What’s worse than finishing your football season with a 1-11 record?
Doing it two years in a row while battling the negative perception your fans have of your football program.
That’s what happened at UMass over the last two years. It led to the firing of coach Charley Molnar after only two years of a five-year contract. To replace him, UMass has turned to Mark Whipple, who returns to Amherst 10 years after his initial departure.
Whipple led UMass to its Division 1-AA national championship back in 1998, the coach’s first year at the state’s flagship university. Over the course of his five-year tenure, UMass won nearly twice as many games as it lost.
Whipple’s return appears to be a first step toward wining back fans who, especially over the past few months, have grown increasingly dissatisfied with the direction of UMass football.
Concerns with the program under Molnar reached a crescendo early last fall, when a video of the team’s conditioning workouts held during the 2012 winter offseason—featuring one-on-one wrestling and boxing “combatives” between players spurred on by teammates and coaches—led to a petition, circulated by UMass alumni who were football players, asking that the quality of the program be improved and “the improper treatment of the current players” stopped.

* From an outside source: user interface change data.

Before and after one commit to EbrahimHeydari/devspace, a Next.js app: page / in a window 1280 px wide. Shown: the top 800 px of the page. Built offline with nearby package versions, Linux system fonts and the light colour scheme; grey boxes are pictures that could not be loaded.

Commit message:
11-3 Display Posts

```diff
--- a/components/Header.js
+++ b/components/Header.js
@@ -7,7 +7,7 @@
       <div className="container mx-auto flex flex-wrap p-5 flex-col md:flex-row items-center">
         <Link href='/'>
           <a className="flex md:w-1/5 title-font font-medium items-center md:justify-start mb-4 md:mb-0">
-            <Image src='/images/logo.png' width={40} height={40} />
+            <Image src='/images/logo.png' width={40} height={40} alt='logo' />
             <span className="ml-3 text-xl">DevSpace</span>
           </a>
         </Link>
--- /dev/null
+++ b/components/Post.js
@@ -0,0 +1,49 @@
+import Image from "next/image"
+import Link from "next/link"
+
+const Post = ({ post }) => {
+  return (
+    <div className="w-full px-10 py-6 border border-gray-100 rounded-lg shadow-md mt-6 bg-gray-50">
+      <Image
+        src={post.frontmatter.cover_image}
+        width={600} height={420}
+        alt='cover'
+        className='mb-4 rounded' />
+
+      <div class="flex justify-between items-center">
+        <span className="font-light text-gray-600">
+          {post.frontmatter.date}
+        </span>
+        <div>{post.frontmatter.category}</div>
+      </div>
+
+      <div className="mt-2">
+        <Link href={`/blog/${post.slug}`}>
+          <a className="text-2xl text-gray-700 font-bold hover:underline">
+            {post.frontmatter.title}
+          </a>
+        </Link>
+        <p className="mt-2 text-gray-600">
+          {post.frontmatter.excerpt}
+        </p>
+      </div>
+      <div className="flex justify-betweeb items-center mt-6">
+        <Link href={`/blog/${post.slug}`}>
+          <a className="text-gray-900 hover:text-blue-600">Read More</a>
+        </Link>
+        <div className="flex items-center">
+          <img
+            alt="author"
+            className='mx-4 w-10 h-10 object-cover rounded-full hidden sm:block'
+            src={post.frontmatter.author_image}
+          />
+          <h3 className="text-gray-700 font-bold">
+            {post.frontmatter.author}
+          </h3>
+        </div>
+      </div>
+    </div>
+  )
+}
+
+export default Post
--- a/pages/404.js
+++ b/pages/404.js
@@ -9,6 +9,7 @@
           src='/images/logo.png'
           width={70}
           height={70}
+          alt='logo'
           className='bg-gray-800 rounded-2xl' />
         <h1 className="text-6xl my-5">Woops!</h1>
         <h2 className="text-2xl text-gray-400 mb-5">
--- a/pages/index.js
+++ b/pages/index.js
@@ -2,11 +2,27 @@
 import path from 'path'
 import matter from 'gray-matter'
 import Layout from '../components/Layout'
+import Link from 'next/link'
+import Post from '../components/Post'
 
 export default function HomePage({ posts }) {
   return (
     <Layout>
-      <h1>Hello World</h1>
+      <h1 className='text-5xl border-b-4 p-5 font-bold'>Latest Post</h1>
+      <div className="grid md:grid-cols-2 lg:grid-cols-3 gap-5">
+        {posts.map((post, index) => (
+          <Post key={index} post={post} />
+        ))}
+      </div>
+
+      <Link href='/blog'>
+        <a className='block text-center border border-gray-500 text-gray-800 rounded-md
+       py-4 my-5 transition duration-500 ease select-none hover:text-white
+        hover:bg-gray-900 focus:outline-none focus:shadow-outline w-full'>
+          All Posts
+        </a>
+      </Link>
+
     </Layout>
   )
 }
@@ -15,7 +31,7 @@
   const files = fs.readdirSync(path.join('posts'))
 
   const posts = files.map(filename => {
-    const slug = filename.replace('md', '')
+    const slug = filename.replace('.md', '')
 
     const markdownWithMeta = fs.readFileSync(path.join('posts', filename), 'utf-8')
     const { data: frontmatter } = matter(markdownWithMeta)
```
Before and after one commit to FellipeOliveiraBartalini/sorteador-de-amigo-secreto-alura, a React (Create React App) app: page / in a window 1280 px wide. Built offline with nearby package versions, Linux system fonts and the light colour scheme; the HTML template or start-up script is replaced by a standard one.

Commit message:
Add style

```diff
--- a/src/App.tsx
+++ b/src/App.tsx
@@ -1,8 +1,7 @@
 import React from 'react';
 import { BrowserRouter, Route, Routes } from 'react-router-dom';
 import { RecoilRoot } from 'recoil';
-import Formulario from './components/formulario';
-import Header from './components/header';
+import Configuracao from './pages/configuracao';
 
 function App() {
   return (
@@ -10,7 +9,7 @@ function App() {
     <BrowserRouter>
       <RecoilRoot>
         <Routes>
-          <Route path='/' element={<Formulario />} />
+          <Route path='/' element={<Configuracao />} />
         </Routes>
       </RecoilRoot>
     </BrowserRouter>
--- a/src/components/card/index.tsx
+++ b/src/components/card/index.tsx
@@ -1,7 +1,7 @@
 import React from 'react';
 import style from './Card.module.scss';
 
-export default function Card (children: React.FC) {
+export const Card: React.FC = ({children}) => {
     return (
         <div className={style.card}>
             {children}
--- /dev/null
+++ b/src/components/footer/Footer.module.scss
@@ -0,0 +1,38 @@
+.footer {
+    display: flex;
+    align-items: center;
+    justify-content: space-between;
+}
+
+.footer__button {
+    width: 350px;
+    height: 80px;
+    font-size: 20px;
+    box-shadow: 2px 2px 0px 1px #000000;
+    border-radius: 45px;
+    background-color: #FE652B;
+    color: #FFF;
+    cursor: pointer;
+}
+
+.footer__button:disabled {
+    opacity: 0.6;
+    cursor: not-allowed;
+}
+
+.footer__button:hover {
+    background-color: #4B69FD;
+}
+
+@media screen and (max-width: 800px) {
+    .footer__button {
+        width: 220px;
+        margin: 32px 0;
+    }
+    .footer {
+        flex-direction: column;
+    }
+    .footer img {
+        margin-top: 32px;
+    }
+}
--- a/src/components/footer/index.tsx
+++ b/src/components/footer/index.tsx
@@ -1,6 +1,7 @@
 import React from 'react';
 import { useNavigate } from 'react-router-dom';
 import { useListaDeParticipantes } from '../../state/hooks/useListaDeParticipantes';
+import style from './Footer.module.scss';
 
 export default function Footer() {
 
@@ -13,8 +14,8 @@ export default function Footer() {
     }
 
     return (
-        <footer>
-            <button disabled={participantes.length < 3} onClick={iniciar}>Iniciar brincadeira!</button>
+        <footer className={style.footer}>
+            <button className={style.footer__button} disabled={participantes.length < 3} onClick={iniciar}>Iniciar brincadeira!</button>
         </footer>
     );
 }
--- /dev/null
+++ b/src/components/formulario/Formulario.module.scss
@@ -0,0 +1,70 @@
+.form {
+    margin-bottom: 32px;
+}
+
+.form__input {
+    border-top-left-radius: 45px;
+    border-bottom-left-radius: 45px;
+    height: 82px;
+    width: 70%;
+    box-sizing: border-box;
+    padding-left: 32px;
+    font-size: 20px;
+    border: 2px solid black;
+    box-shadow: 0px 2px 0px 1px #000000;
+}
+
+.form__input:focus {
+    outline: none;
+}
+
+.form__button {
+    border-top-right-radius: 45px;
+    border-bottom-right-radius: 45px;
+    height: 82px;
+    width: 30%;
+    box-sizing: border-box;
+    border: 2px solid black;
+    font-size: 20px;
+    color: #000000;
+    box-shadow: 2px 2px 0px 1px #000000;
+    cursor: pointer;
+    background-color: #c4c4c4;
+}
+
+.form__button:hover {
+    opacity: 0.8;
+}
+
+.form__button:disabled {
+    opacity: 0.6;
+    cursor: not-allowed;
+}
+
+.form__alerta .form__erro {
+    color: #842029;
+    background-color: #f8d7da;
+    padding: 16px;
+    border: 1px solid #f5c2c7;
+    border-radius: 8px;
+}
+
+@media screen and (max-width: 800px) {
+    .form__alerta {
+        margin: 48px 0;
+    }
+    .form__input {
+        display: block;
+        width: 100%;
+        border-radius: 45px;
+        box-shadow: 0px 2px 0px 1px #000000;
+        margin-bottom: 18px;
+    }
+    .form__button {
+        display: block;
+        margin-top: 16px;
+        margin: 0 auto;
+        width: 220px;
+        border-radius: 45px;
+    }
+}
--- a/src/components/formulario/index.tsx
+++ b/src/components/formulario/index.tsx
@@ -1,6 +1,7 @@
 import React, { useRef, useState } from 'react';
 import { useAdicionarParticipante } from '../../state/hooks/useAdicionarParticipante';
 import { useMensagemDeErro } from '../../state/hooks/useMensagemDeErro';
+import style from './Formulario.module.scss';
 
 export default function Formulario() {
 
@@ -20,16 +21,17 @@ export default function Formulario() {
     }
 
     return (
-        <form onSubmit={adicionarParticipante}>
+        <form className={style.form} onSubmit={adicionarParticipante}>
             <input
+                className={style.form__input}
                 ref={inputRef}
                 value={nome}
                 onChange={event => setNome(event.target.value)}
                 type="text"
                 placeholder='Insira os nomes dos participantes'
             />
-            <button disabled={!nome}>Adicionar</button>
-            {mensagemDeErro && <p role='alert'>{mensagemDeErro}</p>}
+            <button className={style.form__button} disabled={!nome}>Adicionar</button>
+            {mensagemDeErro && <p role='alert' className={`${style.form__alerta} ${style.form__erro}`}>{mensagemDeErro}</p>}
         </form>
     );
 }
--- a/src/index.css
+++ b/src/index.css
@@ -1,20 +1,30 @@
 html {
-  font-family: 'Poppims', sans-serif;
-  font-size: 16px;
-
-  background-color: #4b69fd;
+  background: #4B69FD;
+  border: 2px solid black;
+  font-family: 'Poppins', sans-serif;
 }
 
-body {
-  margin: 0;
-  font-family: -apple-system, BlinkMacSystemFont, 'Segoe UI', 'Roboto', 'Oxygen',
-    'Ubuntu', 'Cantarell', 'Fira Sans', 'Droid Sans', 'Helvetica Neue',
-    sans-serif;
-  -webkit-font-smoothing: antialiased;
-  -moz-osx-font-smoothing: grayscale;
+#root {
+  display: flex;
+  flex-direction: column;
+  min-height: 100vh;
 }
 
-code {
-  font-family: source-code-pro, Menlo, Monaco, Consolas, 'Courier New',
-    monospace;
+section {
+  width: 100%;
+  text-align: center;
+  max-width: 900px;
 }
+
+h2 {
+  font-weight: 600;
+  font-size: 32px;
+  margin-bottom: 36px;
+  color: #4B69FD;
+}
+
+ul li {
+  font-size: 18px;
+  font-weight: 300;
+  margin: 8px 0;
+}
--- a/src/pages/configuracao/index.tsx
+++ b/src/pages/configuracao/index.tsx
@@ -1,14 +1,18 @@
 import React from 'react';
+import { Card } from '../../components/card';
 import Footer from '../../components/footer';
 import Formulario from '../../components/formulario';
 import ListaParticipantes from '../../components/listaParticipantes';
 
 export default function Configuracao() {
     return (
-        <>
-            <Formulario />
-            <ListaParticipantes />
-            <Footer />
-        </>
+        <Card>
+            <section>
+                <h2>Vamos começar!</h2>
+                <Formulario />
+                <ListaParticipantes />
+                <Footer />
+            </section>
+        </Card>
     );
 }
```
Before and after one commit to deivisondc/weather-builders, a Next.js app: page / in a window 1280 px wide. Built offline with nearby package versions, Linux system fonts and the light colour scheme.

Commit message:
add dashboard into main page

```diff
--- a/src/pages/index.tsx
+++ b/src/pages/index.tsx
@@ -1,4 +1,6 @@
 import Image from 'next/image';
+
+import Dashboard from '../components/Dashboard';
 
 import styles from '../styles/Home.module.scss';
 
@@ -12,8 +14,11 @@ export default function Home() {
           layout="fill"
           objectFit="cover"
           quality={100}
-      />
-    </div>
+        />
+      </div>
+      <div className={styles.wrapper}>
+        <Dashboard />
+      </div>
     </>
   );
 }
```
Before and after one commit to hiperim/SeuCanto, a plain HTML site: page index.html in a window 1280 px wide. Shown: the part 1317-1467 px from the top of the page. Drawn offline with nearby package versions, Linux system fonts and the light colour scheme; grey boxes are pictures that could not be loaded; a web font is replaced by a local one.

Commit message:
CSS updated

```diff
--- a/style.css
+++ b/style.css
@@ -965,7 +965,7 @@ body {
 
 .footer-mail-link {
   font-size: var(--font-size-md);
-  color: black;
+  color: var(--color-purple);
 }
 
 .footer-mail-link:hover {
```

Change.org has since closed the petition, but the first 100 comments and signatures can still be found at http://www.change.org.
Despite his success as offensive coordinator at Notre Dame, Molnar’s UMass teams struggled mightily on the field of play. Yet it appears that his termination was chiefly the result of off-field issues. There were problems with the “perception of the program,” as UMass athletic director John McCutcheon phrased it when he fired Molnar the day after Christmas.
“What we want to have is a program that all of our constituency groups—whether it’s on-campus, our alumni, our supporters, potential recruits out there, high school coaches, you name it—view as a program that is energized, that’s positive, that’s going in the right direction, that cares about the student athletes,” McCutcheon said in an interview following Molnar’s departure.
An independent group is looking into concerns related to the video of the off-season workouts. They were expected to submit a report to UMass-Amherst Chancellor Kubble Subbaswamy by mid-January, but had yet to do so by press time.
Regardless of the group’s findings, McCutcheon said that the video was not a factor in Molnar’s firing.
UMass owes Molnar approximately $836,000 for the three years remaining on his contract. McCutcheon said Molnar will be paid by “external sources,” not with university or state funds.
At close to a million dollars, that price tag isn’t likely to quell criticisms from faculty members already concerned with the time, money and effort the state university is investing to make the jump to upper-division football. More than $30 million is already being spent to renovate UMass’ on-campus McGuirk Stadium, even though the team will continue to split its home games between Amherst and the New England Patriots’ Gillette Stadium in Foxboro for at least the next three years.
But for now, UMass officials are embracing the arrival of Whipple, and the promise of moving forward while holding onto the past.
After leaving UMass, Whipple went on to the NFL, where he worked in a variety of offensive coordinator roles for the Philadelphia Eagles, Cleveland Browns and Pittsburgh Steelers, winning a Super Bowl with the Steelers in 2005. He also got experience in big-time college football coaching at the University of Miami (Fla.).
“Sometimes you need to go away to find out where your home is,” a visibly emotional Whipple said at his introductory press conference in early January. “And I found it. Thank you.”
“I told my wife I can make a bigger impact than I’ve ever made in my life with people young, old and in between at the University of Massachusetts. And that’s what I’m really, really excited about,” Whipple continued. “Because I believe in this place. It hit me after the interview, when I drove around here and got out and walked—this is a special, special place.”
(Originally appeared in the Valley Advocate.)